**WHAT YOU SHOULD DO:**
Could you print the listing again exactly, omitting the pictures?
= = = =
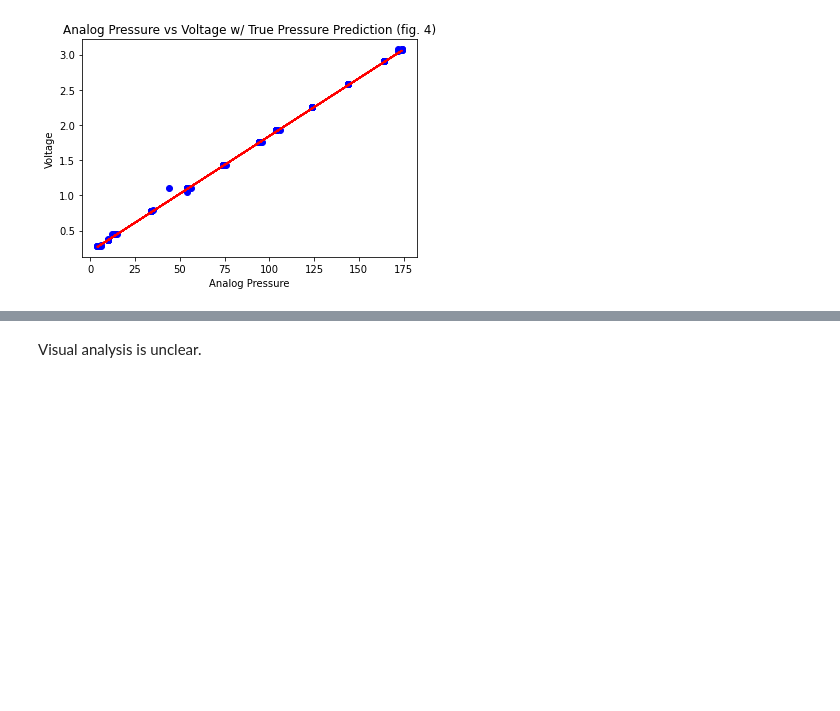
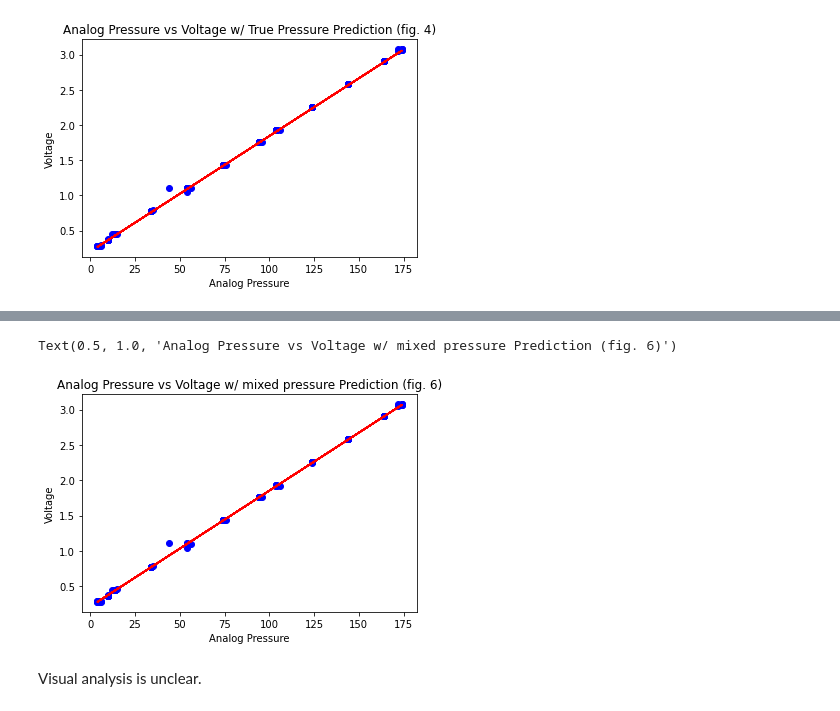
Before and after one commit to TeaOfTheSea/InstrumentCalibrationGit, a Jupyter notebook: InstrumentCalibration-Project.ipynb, the cells around one changed output, grey strips where cells are left out. Cells and saved outputs as stored; diff of their text form; code cells hidden in the pictures; blank space fills up the shorter version.

```diff
--- a/InstrumentCalibration-Project.ipynb
+++ b/InstrumentCalibration-Project.ipynb
@@ -309,3 +313,12 @@ Text(0.5, 1.0, 'Analog Pressure vs Voltage w/ analor pressure Prediction (fig. 5
+# %%
+plt.scatter('analogPressure', 'voltage', data=sensorData, color='blue')
+plt.plot('analogPressure', 'tpvPredictionOffset', data=sensorData, color='red')
+plt.ylabel('Voltage')
+plt.xlabel('Analog Pressure')
+plt.title('Analog Pressure vs Voltage w/ mixed pressure Prediction (fig. 6)')
+# %% [output]
+Text(0.5, 1.0, 'Analog Pressure vs Voltage w/ mixed pressure Prediction (fig. 6)')
+[figure, added]
 # %% [markdown]
 Visual analysis is unclear.
 # %%
```
Also changed, not shown: parts of 5 cells of this notebook.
= = = =
**SOLUTION TO THIS TASK:**
Before and after one commit to TeaOfTheSea/InstrumentCalibrationGit, a Jupyter notebook: InstrumentCalibration-Project.ipynb, the cells around one changed output, grey strips where cells are left out. Cells and saved outputs as stored; diff of their text form; code cells hidden in the pictures; blank space fills up the shorter version.

```diff
--- a/InstrumentCalibration-Project.ipynb
+++ b/InstrumentCalibration-Project.ipynb
@@ -309,3 +313,12 @@ Text(0.5, 1.0, 'Analog Pressure vs Voltage w/ analor pressure Prediction (fig. 5
+# %%
+plt.scatter('analogPressure', 'voltage', data=sensorData, color='blue')
+plt.plot('analogPressure', 'tpvPredictionOffset', data=sensorData, color='red')
+plt.ylabel('Voltage')
+plt.xlabel('Analog Pressure')
+plt.title('Analog Pressure vs Voltage w/ mixed pressure Prediction (fig. 6)')
+# %% [output]
+Text(0.5, 1.0, 'Analog Pressure vs Voltage w/ mixed pressure Prediction (fig. 6)')
+[figure, added]
 # %% [markdown]
 Visual analysis is unclear.
 # %%
```
Also changed, not shown: parts of 5 cells of this notebook.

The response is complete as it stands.